The task: Produce an exact copy of all records below.

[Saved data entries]
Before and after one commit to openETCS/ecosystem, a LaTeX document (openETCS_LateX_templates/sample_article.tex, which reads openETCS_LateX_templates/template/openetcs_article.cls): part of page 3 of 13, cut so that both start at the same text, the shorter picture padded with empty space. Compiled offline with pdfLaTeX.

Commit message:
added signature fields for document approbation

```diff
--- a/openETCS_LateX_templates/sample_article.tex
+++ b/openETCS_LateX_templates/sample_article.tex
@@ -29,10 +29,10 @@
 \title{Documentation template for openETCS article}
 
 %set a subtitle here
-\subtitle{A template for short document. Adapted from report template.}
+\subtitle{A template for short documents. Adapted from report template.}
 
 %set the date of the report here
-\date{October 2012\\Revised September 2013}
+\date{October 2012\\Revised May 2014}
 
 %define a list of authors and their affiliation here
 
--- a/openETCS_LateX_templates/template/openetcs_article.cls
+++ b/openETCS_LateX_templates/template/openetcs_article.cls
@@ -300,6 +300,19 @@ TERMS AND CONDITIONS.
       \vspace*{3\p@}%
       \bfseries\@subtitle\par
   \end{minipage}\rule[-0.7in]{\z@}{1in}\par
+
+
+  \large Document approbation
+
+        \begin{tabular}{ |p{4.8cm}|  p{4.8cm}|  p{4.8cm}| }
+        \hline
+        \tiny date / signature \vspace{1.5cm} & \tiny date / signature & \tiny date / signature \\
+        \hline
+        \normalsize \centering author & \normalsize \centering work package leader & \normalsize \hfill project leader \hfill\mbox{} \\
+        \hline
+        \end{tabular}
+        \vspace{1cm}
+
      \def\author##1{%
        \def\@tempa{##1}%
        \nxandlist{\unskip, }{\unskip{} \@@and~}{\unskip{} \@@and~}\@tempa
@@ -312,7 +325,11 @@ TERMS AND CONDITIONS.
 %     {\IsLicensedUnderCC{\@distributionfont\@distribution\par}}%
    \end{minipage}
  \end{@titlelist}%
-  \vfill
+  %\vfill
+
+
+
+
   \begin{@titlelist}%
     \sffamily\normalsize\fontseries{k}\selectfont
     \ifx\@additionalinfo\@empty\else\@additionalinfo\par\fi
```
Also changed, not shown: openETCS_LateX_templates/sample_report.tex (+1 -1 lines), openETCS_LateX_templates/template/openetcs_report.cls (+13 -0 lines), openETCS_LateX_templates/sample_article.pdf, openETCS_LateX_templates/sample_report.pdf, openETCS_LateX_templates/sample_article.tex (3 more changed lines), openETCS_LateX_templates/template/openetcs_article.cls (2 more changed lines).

Answer box:
Before and after one commit to openETCS/ecosystem, a LaTeX document (openETCS_LateX_templates/sample_article.tex, which reads openETCS_LateX_templates/template/openetcs_article.cls): part of page 3 of 13, cut so that both start at the same text, the shorter picture padded with empty space. Compiled offline with pdfLaTeX.

Commit message:
added signature fields for document approbation

```diff
--- a/openETCS_LateX_templates/sample_article.tex
+++ b/openETCS_LateX_templates/sample_article.tex
@@ -29,10 +29,10 @@
 \title{Documentation template for openETCS article}
 
 %set a subtitle here
-\subtitle{A template for short document. Adapted from report template.}
+\subtitle{A template for short documents. Adapted from report template.}
 
 %set the date of the report here
-\date{October 2012\\Revised September 2013}
+\date{October 2012\\Revised May 2014}
 
 %define a list of authors and their affiliation here
 
--- a/openETCS_LateX_templates/template/openetcs_article.cls
+++ b/openETCS_LateX_templates/template/openetcs_article.cls
@@ -300,6 +300,19 @@ TERMS AND CONDITIONS.
       \vspace*{3\p@}%
       \bfseries\@subtitle\par
   \end{minipage}\rule[-0.7in]{\z@}{1in}\par
+
+
+  \large Document approbation
+
+        \begin{tabular}{ |p{4.8cm}|  p{4.8cm}|  p{4.8cm}| }
+        \hline
+        \tiny date / signature \vspace{1.5cm} & \tiny date / signature & \tiny date / signature \\
+        \hline
+        \normalsize \centering author & \normalsize \centering work package leader & \normalsize \hfill project leader \hfill\mbox{} \\
+        \hline
+        \end{tabular}
+        \vspace{1cm}
+
      \def\author##1{%
        \def\@tempa{##1}%
        \nxandlist{\unskip, }{\unskip{} \@@and~}{\unskip{} \@@and~}\@tempa
@@ -312,7 +325,11 @@ TERMS AND CONDITIONS.
 %     {\IsLicensedUnderCC{\@distributionfont\@distribution\par}}%
    \end{minipage}
  \end{@titlelist}%
-  \vfill
+  %\vfill
+
+
+
+
   \begin{@titlelist}%
     \sffamily\normalsize\fontseries{k}\selectfont
     \ifx\@additionalinfo\@empty\else\@additionalinfo\par\fi
```
Also changed, not shown: openETCS_LateX_templates/sample_report.tex (+1 -1 lines), openETCS_LateX_templates/template/openetcs_report.cls (+13 -0 lines), openETCS_LateX_templates/sample_article.pdf, openETCS_LateX_templates/sample_report.pdf, openETCS_LateX_templates/sample_article.tex (3 more changed lines), openETCS_LateX_templates/template/openetcs_article.cls (2 more changed lines).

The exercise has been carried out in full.